2. Panera Bread
> 2017 ACSI score: 82
> 2016 ACSI score: 81
> Revenue: $2.8 billion
> Profits: $145.2 million

Originally a part of Au Bon Pain Co., Inc, Panera Bread was spun off as a separate company in 1999. The company started out on the East Coast, and by September 2016, there were over 2,000 bakery-cafes spread across 46 states. Panera also listened to its customers, initiating plans to remove artificial colors, flavors, sweeteners, and preservatives from its food. Panera also initiated a slew of new ordering technologies, hoping for a smoother and speedier service. Perhaps these initiatives helped it earn the second highest score among limited service restaurants.

Source: Ildar Sagdejev / Wikimedia Commons

3. Papa John’s
> 2017 ACSI score: 82
> 2016 ACSI score: 82
> Revenue: $1.7 billion
> Profits: $102.8 million

“Better ingredients. Better Pizza.” And better service, too? For over 30 years, Papa John’s pizza has been catering to pizza lovers everywhere — in 45 different countries and territories to be exact. Great service paired with a killer pizza pie makes this limited-service restaurant a favorite to many.

Source: Michael Rivera / Wikimedia Commons

4. Subway
> 2017 ACSI score: 81
> 2016 ACSI score: 80
> Revenue: N/A
> Profits: N/A

For a fast food restaurant, Subway has developed an image as a somewhat healthier alternative among its fast food competitors. The company is partners with the American College of Cardiologists and sponsors many organizations and events that encourage walking in order to fight childhood obesity.

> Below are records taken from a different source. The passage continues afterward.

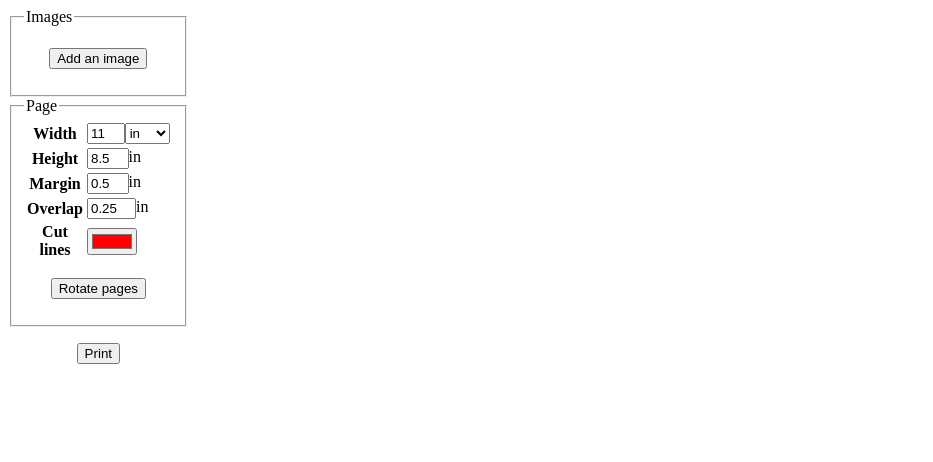
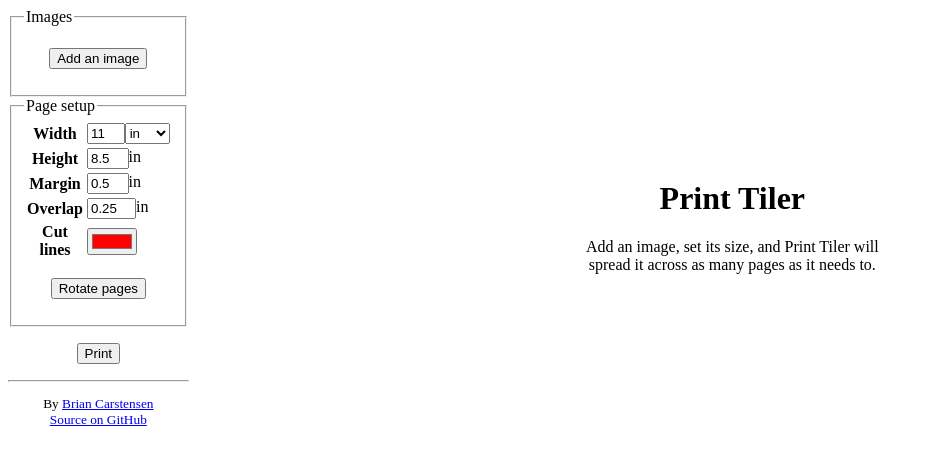
Before and after one commit to brian-c/print-tiler, a Vue app: page / in a window 1280 px wide. Shown: the top 462 px of the page, without its empty margins (0-933 px from the left). Built offline with nearby package versions, Linux system fonts and the light colour scheme.

Commit message:
Maintain aspect ratio with the Shift key

```diff
--- a/src/App.vue
+++ b/src/App.vue
@@ -19,10 +19,22 @@ function handlePrintClick() {
 			<p style="text-align: center;">
 				<button type="button" @click="handlePrintClick">Print</button>
 			</p>
+
+			<hr>
+			<p class="attribution">
+				By <a href="https://brian.carstensen.dev/" target="brian-home">Brian Carstensen</a>
+				<br>
+				<a href="https://github.com/brian-c/print-tiler/" target="source">Source on GitHub</a>
+			</p>
 		</div>
 
 		<div class="preview">
-			<TiledOutput v-if="images.length !== 0" />
+			<div v-if="images.length === 0" class="intro">
+				<h1>Print Tiler</h1>
+				<p>Add an image, set its size, and Print Tiler will spread it across as many pages as it needs to.</p>
+			</div>
+
+			<TiledOutput v-else />
 		</div>
 	</div>
 </template>
@@ -40,8 +52,28 @@ function handlePrintClick() {
 		float: inline-start;
 	}
 
+	.attribution {
+		font-size: smaller;
+		text-align: center;
+	}
+
+	.intro {
+		bottom: 0;
+		max-width: 60ch;
+		position: sticky;
+		text-align: center;
+		text-wrap: balance;
+	}
+
 	.preview {
 		flex: 3 0 50%;
+
+		&:has(.intro) {
+			align-items: center;
+			display: flex;
+			flex-direction: column;
+			justify-content: center;
+		}
 	}
 }
 </style>
--- a/src/ImagesList.vue
+++ b/src/ImagesList.vue
@@ -56,7 +56,7 @@ function removeFile(file: File) {
 		<ul v-if="images.length !== 0">
 			<li v-for="image, i in images" :key="image.img.src" :style="`view-transition-name: row-${image.file.name.replace(/\W/g, '')};`">
 				<div class="header">
-					<div style="scale: 0.8;">
+					<div v-if="images.length !== 1" style="scale: 0.8;">
 						<button type="button" :disabled="i === 0" aria-label="Send back" @click="moveFile(i, i - 1)">
 							▲
 						</button>
@@ -83,6 +83,7 @@ function removeFile(file: File) {
 
 				<table>
 					<tbody>
+						<template v-if="images.length !== 1">
 							<tr>
 								<th>Left</th>
 								<td>
@@ -96,6 +97,7 @@ function removeFile(file: File) {
 									<UnitInput v-model="image.y" />
 								</td>
 							</tr>
+						</template>
 
 						<tr>
 							<th>Width</th>
@@ -145,7 +147,10 @@ function removeFile(file: File) {
 
 		<p style="text-align: center;">
 			<FileSelectionButton v-slot="{ handleClick }" accept="image/*" @select="handleFileSelection">
-				<button type="button" @click="handleClick">Add an image</button>
+				<button type="button" @click="handleClick">
+					<template v-if="images.length === 0">Add an image</template>
+					<template v-else>Add another image</template>
+				</button>
 			</FileSelectionButton>
 		</p>
 	</fieldset>
--- a/src/PageSetup.vue
+++ b/src/PageSetup.vue
@@ -5,7 +5,7 @@ import UnitInput from './UnitInput.vue';
 
 <template>
 	<fieldset>
-		<legend>Page</legend>
+		<legend>Page setup</legend>
 		<table>
 			<tbody>
 				<tr>
--- a/src/TiledOutput.vue
+++ b/src/TiledOutput.vue
@@ -2,6 +2,7 @@
 import { computed, reactive } from 'vue';
 import { images, pageSetup } from './lib/app-state';
 import { createDragHandler, getSvgPoint } from './lib/create-drag-handler';
+import { pressedKeys } from './lib/pressed-keys';
 import startViewTransition from './lib/start-view-transition';
 import media from './media.module.css';
 
@@ -109,14 +110,27 @@ const handleImageDrag = createDragHandler((
 			dragInProgress.dy = dy;
 		}
 
+		const maintainRatio = pressedKeys.has('Shift');
+		if (maintainRatio) {
+			if (!dragInProgress.image) throw new Error('NO_IMAGE');
+			const ratio = dragInProgress.image.width / dragInProgress.image.height;
+			const fixedDWidth = dragInProgress.dHeight * ratio;
+			const fixedDHeight = dragInProgress.dWidth / ratio;
+			if (fixedDWidth > fixedDHeight) {
+				dragInProgress.dWidth = fixedDWidth;
+			} else {
+				dragInProgress.dHeight = fixedDHeight;
+			}
+		}
+
 		// If we go negative, just bail for now.
 
-		if (image.width + dragInProgress.dWidth < 0) {
+		if (image.width + dragInProgress.dWidth < 1) {
 			dragInProgress.dx = 0;
 			dragInProgress.dWidth = 0;
 		}
 
-		if (image.height + dragInProgress.dHeight < 0) {
+		if (image.height + dragInProgress.dHeight < 1) {
 			dragInProgress.dy = 0;
 			dragInProgress.dHeight = 0;
 		}
--- /dev/null
+++ b/src/lib/pressed-keys.ts
@@ -0,0 +1,11 @@
+import { reactive } from 'vue';
+
+export const pressedKeys = reactive<Set<KeyboardEvent['key']>>(new Set());
+
+addEventListener('keydown', function (event: KeyboardEvent) {
+	pressedKeys.add(event.key);
+});
+
+addEventListener('keyup', function (event: KeyboardEvent) {
+	pressedKeys.delete(event.key);
+});
```
Lines whose indentation alone changed are shown as unchanged.
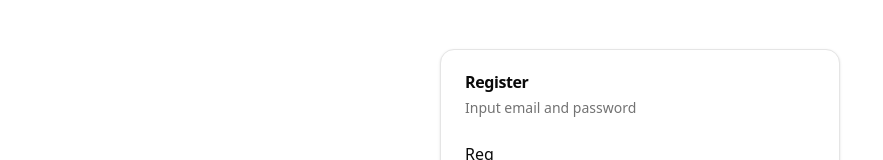
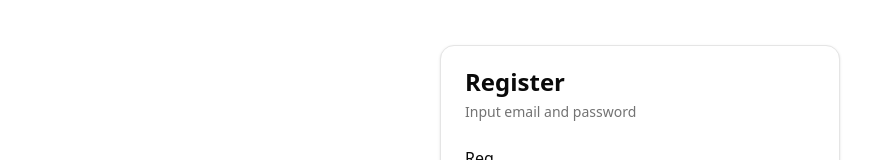
Before and after one commit to mpsorokin/003-next-ui, a Next.js app: page /auth/register in a window 1280 px wide. Shown: the part 250-410 px from the top of the page, without its empty margins (0-883 px from the left). Built offline with nearby package versions, Linux system fonts and the light colour scheme.

Commit message:
with prettier

```diff
--- a/src/shared/components/ui/Card.tsx
+++ b/src/shared/components/ui/Card.tsx
@@ -35,7 +35,7 @@ const CardTitle = React.forwardRef<
 >(({ className, ...props }, ref) => (
 	<div
 		ref={ref}
-		className={cn('leading-none font-semibold tracking-tight', className)}
+		className={cn('text-2xl leading-none font-bold', className)}
 		{...props}
 	/>
 ))
```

The restaurant’s offerings also include a variety of vegetables and lean protein.

Source: Joe Cerulli / Wikimedia Commons

5. Arby’s
> 2017 ACSI score: 80
> 2016 ACSI score: 80
> Revenue: $3.6 billion
> Profits: N/A

The final fast food restaurant to score above the industry average, Arby’s has been making significant leaps and bounds since its massive drop in revenue between 2008 and 2010. In 2015, Arby’s revenue rose to $3.5 billion and then to $3.6 billion the year after. The company says it’s projected to hit $4 billion in revenue by 2018. If the company manages to maintain its strong customer satisfaction levels, that goal may be attainable.